Frostbite is, according to the Centers for Disease Control and Prevention (CDC), "a serious condition that's caused by exposure to extremely cold temperatures," and "a bodily injury caused by freezing that results in loss of feeling and color in affected areas." It most often affects the cheeks, nose, lips, fingers, toes, and ears, but that doesn't mean it can't affect other areas. It just means that by the time it usually reaches other parts of the body, the cheeks, nose, and extremities have already been affected. And if you suspect your child has frostbite, there are no ifs, ands, or buts — you need to call your pediatrician immediately.

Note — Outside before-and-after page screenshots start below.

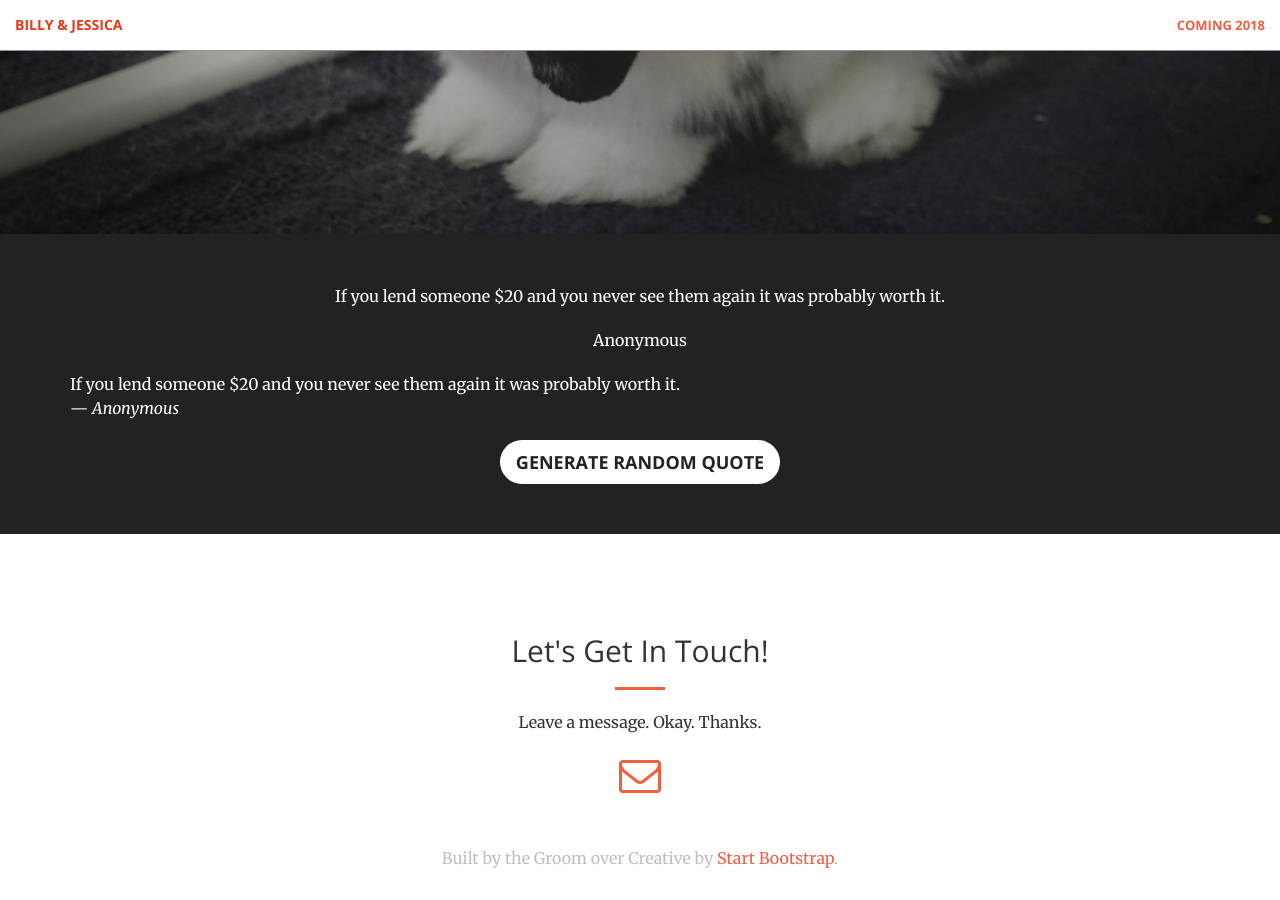
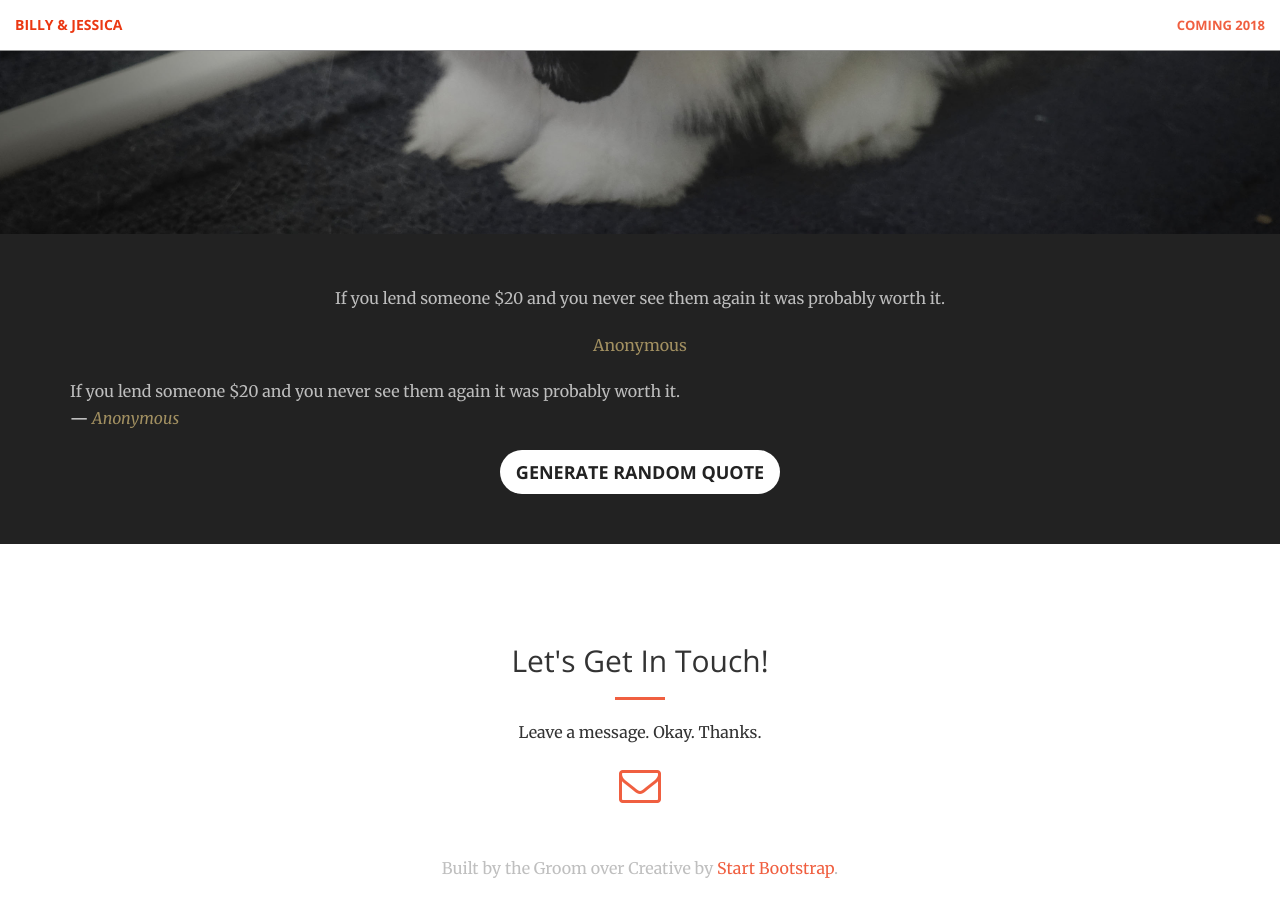
Before and after one commit to notbleh/wed-website, a Jekyll site: the page built from index.html, in a window 1280 px wide and 900 px high, scrolled down 666 px. Built offline with Jekyll 4.4.1, drawn with Linux system fonts in a browser that asks for light colours.

Commit message:
Update _base.scss

```diff
--- a/_sass/_base.scss
+++ b/_sass/_base.scss
@@ -360,53 +360,11 @@
     padding-bottom: 0px;
 }
 
-.quote-body {
+.quote {
     color: rgba(white, .7);
     line-height: 1.8;
 }
 
-.quote-by {
+.author {
     color: #a29061;
 }
-
-// Quote Rotate
-
-#quoteContainer {
-	width:75%;
-	background: #222;
-	padding:10px;
-	margin:30px auto;
-  text-align: center;
-  height:70px;
-}
-
-#buttonContainer{
-	width: 100%;
-	text-align: center;
-}
-
-
-#quoteButton:hover{
-	cursor:pointer;
-}
-
-#quoteButton:active{
-	cursor: pointer;
-}
-
-#quoteButton{
-	display: inline-block;
-}
-
-#quoteGenius{
-	font-style: italic;
-	font-weight: 600;
-	text-align: center;
-}
-
-/*MEDIA QUERIES*/
-@media screen and(max-width:760px){
-	#quoteButton,#addNew{
-		display: block;
-	}
-}
```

But how do you know frostbite is happening? I contacted Dr. Niket Sonpal a NYC internist and gastroenterologist, and he tells Romper, "First, parents may see redness. This is early frostbite or 'frostnip.'" Chances are if you live where it gets cold, you've felt the pins and needles feeling of frostnip. If you can, explain to your children what that feeling means. According to Sonpal, your children "may say their skin feels tingly and even a bit numb. As skin becomes more frostbitten, it will shift to a yellowish tone, then it turns white, which is an indication that the frostbite is more serious with possible tissue damage." This is a critical stage, as Sonpal points out that hypothermia could be setting in, and treatment is essential.

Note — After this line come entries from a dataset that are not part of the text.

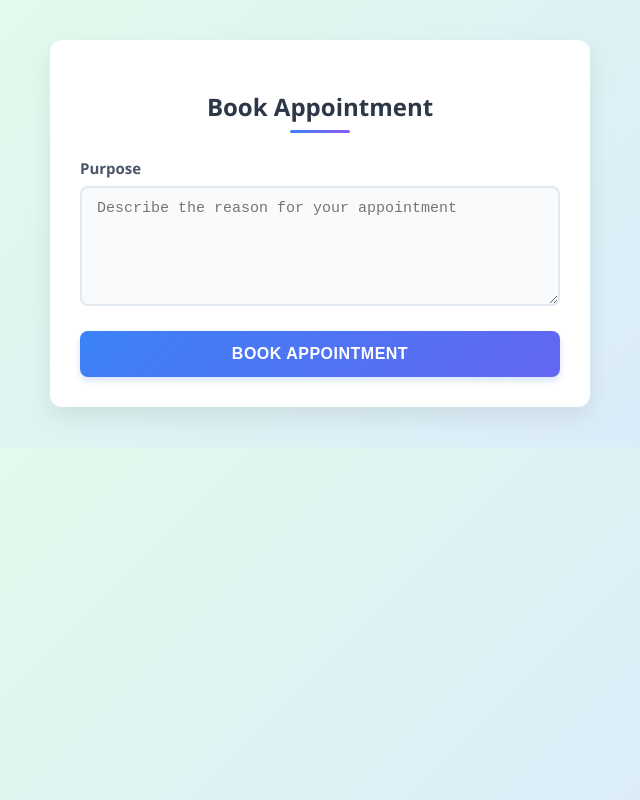
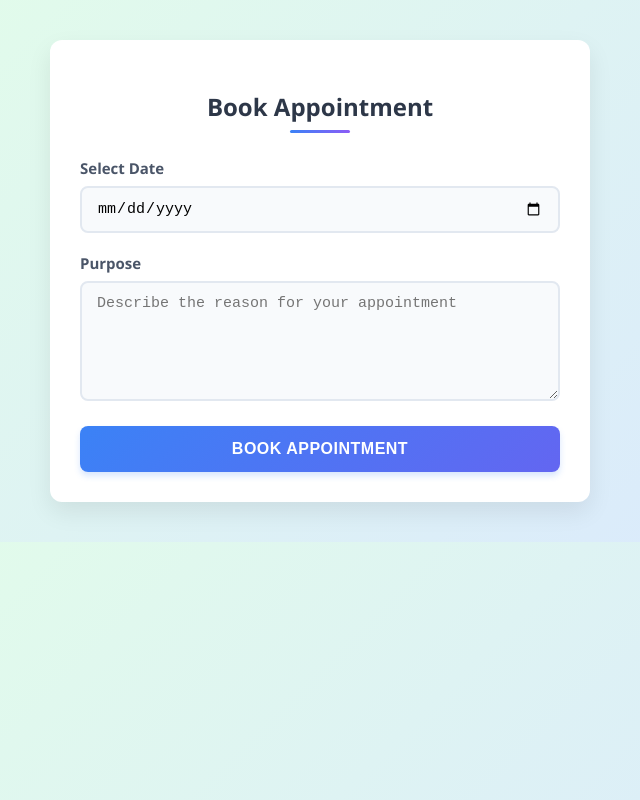
Before and after one commit to chirantan1/Final, a React (Create React App) app in the folder client/: page /book in a window 1280 px wide. Shown: the whole page, without its empty margins (320-960 px from the left). Built offline with nearby package versions, Linux system fonts and the light colour scheme.

Commit message:
Update BookAppointment.js

```diff
--- a/client/src/pages/BookAppointment.js
+++ b/client/src/pages/BookAppointment.js
@@ -4,7 +4,7 @@ import { useNavigate, useLocation } from "react-router-dom";
 import "./BookAppointment.css";
 
 const BookAppointment = () => {
-  const [formData, setFormData] = useState({ reason: "" });
+  const [formData, setFormData] = useState({ date: "", reason: "" });
   const [doctorId, setDoctorId] = useState("");
   const [message, setMessage] = useState("");
   const [error, setError] = useState(false);
@@ -38,7 +38,7 @@ const BookAppointment = () => {
         "https://final-year-project-9ydn.onrender.com/api/appointments",
         {
           doctorId,
-          // date removed
+          date: formData.date, // Only date is sent
           purpose: formData.reason,
         },
         {
@@ -58,7 +58,16 @@ const BookAppointment = () => {
     <div className="book-appointment-container">
       <h2 className="title">Book Appointment</h2>
       <form className="appointment-form" onSubmit={handleSubmit}>
-        {/* Date input removed */}
+        {/* Date input added */}
+        <label htmlFor="date">Select Date</label>
+        <input
+          type="date"
+          id="date"
+          name="date"
+          value={formData.date}
+          onChange={handleChange}
+          required
+        />
 
         <label htmlFor="reason">Purpose</label>
         <textarea
```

"The rule of thumb for parents is to play it safe and quickly warm up the skin as soon as they see a change in skin color and when the kid complains about feeling any pain," Sonpal says. After that, the condition increases until the child loses use of the affected area, and they are at real risk for permanent injury or amputation.
When it's time to intervene, you need to get your child into a warm environment, with warm, dry clothing. Give your child something warm to drink, too, and Sonpal advises avoiding the temptation to rub the skin. "Many parents' first instinct is to quickly rub hands, cheeks, feet in an effort to warm them up through friction. You want to avoid rubbing, but instead place or hold the area in your hand."

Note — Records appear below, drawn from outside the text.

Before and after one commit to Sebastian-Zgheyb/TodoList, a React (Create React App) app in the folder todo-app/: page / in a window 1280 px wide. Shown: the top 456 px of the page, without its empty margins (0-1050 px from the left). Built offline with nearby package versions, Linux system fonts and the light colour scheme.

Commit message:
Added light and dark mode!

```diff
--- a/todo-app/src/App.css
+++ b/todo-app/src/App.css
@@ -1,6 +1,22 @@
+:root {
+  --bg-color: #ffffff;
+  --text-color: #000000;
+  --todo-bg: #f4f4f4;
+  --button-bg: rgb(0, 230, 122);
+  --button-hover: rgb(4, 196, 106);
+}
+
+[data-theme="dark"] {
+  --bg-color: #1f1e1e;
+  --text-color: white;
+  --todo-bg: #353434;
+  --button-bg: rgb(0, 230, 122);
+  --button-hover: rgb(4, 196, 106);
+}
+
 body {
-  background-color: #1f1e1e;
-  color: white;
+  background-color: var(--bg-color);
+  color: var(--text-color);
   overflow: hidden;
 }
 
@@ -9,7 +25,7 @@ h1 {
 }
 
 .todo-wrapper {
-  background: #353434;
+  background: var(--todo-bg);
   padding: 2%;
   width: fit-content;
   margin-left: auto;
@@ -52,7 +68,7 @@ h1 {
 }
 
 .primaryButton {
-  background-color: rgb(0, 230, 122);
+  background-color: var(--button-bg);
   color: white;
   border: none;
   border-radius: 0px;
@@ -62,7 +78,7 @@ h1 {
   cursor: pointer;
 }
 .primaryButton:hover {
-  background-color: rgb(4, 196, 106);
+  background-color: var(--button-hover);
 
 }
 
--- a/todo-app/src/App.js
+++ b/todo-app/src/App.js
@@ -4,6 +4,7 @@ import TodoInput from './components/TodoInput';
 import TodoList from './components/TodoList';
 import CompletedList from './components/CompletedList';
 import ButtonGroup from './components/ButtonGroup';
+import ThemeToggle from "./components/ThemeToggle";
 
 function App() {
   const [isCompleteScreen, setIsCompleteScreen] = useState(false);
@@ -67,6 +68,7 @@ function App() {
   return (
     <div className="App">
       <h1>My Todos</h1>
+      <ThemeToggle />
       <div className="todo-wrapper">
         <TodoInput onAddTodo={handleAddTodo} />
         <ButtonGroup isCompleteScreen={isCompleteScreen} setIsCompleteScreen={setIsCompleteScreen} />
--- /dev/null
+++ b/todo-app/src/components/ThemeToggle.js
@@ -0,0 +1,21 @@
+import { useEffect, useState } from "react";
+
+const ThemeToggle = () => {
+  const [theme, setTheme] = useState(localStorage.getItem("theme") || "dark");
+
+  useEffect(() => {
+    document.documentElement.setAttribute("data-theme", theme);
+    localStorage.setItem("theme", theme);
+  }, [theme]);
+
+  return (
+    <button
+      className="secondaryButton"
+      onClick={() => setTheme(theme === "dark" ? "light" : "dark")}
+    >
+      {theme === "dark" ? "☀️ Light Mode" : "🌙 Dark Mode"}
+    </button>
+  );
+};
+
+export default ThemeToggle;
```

And don't sit them in front of a radiator, as my grandmother was fond of doing, or space heater or fire. Sonpal says that this is "another logical yet potentially harmful instinct. This extreme shift from freezing to hot can harm the skin." He says that instead, parents should fill "a basin or tub of warm water" and have their children dunk their feet or hands in it for 20 to 30 minutes. Doing that should help to soothe the frostbitten areas. But Sonpal cautions that you should "be sure not to have water too hot, as this will do more harm than good to skin." If the frostbite happens to be on your child's nose, chin, or cheeks, he suggests applying a warm compress.
As someone who's had both frostnip and superficial frostbite more times than I care to admit, I can tell you the recovery is painful; it's nothing you want your kid to experience. Growing up in Northeast Ohio, frostbite was something that I knew a lot about early on — it's the boogie man who lives in the snow, the dementor hovering over your sled, ready to suck all the joy from your day. As a parent, I view it quite differently. Yes, it's still something that stops a day in its tracks, but the fear is more real and less ephemeral. You simply need to know what you should do if your kid has frostbite so that you can keep enjoying the snow in the future, and prevent it from happening.
Frostbite can develop in a matter of minutes, according to Britain's National Health Services. The colder it is outside, the quicker your body reacts to it — and children are more at risk than adults. If you think your child is developing frostbite, get them inside, and call their doctor right away. It's too serious to ignore.